In the first step, a designated group of legal ivory processing factories and businesses will be forced to close by March 31.
The Ministry of Culture of China will assist in the transition of legal ivory into use in museums and other cultural sites, as well as help workers in the industry, including master carvers, find related jobs.
Under the new rules, people who own ivory products can keep them or give them as gifts, and owners can sell them at supervised auctions after getting official approval.
According to some estimates, more than 100,000 elephants have been wiped out in Africa over the past 10 years in a ruthless scramble for ivory driven by Chinese demand.
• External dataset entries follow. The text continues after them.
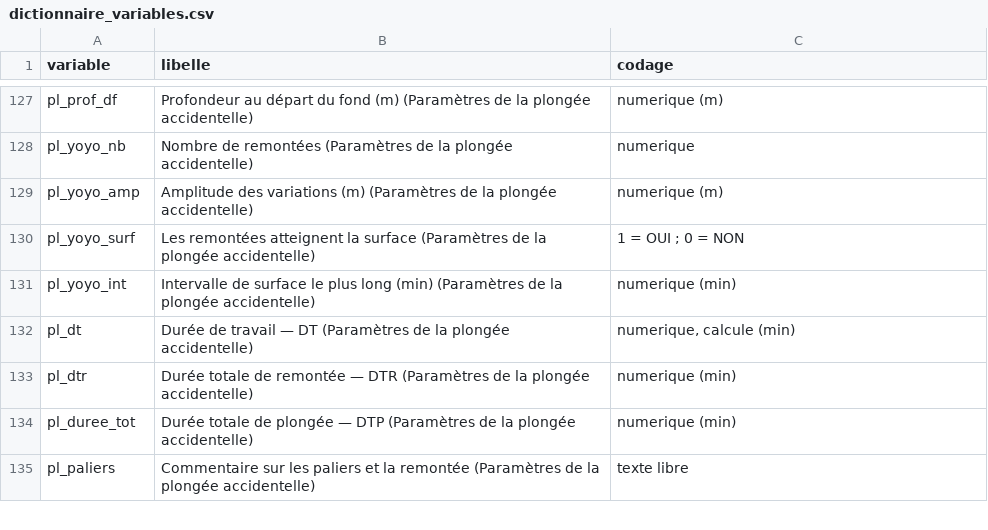
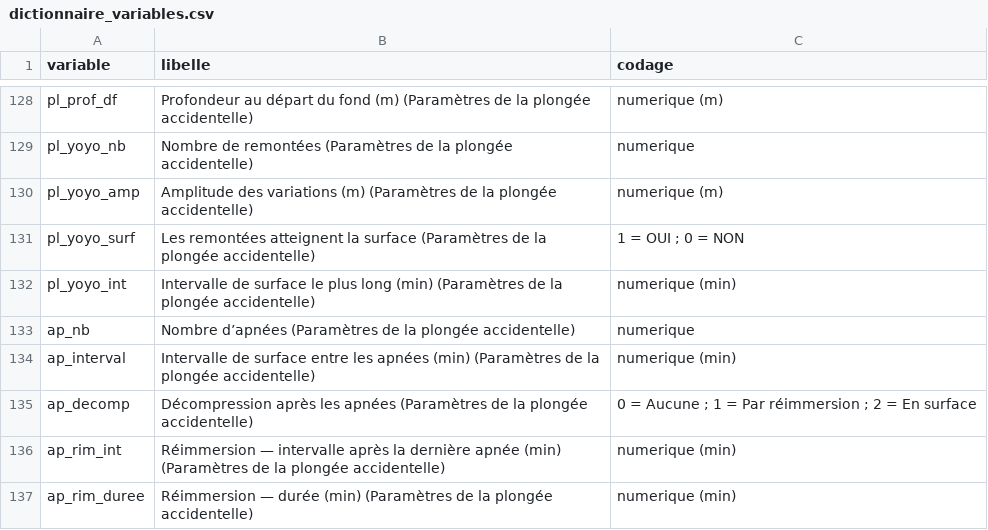
Before and after one commit to julienlesacapro-hub/Fiche-Neuro-Standardisee, a CSV file: docs/dictionnaire_variables.csv, drawn as a sheet; only a part is shown, gaps mark what is left out; the shorter side is filled out with more unchanged rows; the diff covers the shown part only.

```diff
--- a/docs/dictionnaire_variables.csv
+++ b/docs/dictionnaire_variables.csv
@@ -131 +132,6 @@ pl_yoyo_surf;Les remontées atteignent la surface (Paramètres de la plongée ac
 pl_yoyo_int;Intervalle de surface le plus long (min) (Paramètres de la plongée accidentelle);numerique (min)
+ap_nb;Nombre d’apnées (Paramètres de la plongée accidentelle);numerique
+ap_interval;Intervalle de surface entre les apnées (min) (Paramètres de la plongée accidentelle);numerique (min)
+ap_decomp;Décompression après les apnées (Paramètres de la plongée accidentelle);"0 = Aucune ; 1 = Par réimmersion ; 2 = En surface"
+ap_rim_int;Réimmersion — intervalle après la dernière apnée (min) (Paramètres de la plongée accidentelle);numerique (min)
+ap_rim_duree;Réimmersion — durée (min) (Paramètres de la plongée accidentelle);numerique (min)
```
Also changed, not shown: 13 added rows, 3 removed rows and 3 edited cells elsewhere in this file, 6 other files.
Some Chinese investors call ivory “white gold,” while carvers and collectors call it the “organic gemstone.”
The decision by China follows years of growing international and domestic pressure and gives wildlife protection advocates hope that the threatened extinction of certain elephant populations in Africa can be averted.
With the United States also ending its domestic ivory trade this year, two of the largest ivory markets have taken action that will reverberate around the world.
Wildlife researchers estimate that 50-70 per cent of all smuggled elephant ivory — maybe even more — ends up in China, where there are countless ivory workshops and showrooms.